### WORK INSTRUCTION
Scan the records below for the string "center" and return every line where it appears.

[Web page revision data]
== Segment start ==

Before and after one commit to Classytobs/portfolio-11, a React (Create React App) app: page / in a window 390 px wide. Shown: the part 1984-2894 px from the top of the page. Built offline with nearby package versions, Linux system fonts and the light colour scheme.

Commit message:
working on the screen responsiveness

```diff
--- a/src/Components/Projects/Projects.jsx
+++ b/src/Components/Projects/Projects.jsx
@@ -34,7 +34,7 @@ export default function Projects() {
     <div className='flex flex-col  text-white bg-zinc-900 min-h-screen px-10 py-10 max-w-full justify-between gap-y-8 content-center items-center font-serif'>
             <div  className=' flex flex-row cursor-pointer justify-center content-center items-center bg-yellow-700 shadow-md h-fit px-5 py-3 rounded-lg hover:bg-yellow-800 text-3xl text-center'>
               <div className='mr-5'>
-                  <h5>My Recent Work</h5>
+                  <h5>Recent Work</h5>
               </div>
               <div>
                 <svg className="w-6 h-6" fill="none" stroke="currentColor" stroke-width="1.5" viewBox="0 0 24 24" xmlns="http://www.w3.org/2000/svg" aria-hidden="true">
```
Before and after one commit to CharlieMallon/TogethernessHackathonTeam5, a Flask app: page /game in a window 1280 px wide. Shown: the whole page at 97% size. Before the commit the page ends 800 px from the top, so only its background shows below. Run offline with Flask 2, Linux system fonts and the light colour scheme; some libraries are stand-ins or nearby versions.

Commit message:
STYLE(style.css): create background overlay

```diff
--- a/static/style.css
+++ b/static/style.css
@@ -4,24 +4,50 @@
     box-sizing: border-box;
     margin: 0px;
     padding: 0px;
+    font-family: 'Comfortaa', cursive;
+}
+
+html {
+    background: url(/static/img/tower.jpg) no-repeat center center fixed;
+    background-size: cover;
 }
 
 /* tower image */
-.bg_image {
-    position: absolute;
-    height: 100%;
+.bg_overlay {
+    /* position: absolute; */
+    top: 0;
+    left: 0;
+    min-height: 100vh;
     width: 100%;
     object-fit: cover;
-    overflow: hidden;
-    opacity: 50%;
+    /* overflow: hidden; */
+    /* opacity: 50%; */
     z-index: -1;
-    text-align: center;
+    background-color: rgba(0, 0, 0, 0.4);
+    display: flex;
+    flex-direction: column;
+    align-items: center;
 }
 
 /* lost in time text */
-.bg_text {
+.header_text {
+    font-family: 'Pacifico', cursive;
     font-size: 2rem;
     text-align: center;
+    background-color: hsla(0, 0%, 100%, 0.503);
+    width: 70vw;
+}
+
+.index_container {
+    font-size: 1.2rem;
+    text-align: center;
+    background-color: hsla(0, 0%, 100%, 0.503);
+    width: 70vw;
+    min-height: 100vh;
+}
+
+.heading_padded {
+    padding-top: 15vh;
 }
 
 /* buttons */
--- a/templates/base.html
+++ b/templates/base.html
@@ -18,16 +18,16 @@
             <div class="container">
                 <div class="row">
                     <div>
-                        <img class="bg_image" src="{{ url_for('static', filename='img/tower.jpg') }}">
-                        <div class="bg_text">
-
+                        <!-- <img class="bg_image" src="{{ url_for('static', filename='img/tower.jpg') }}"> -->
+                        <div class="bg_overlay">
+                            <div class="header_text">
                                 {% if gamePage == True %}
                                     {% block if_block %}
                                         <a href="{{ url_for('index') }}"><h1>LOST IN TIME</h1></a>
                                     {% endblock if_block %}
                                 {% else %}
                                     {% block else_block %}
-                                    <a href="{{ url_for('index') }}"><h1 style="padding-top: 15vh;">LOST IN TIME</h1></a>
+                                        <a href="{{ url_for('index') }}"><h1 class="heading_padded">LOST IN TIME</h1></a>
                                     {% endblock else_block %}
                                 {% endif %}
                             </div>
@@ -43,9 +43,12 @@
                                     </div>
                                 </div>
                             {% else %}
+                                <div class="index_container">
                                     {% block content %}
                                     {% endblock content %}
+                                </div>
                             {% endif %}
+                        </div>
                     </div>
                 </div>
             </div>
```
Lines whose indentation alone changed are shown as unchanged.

== Segment end ==

### SOLUTION FOR THIS EXERCISE
     <div className='flex flex-col  text-white bg-zinc-900 min-h-screen px-10 py-10 max-w-full justify-between gap-y-8 content-center items-center font-serif'>
             <div  className=' flex flex-row cursor-pointer justify-center content-center items-center bg-yellow-700 shadow-md h-fit px-5 py-3 rounded-lg hover:bg-yellow-800 text-3xl text-center'>
+    background: url(/static/img/tower.jpg) no-repeat center center fixed;
-    text-align: center;
+    align-items: center;
     text-align: center;
+    text-align: center;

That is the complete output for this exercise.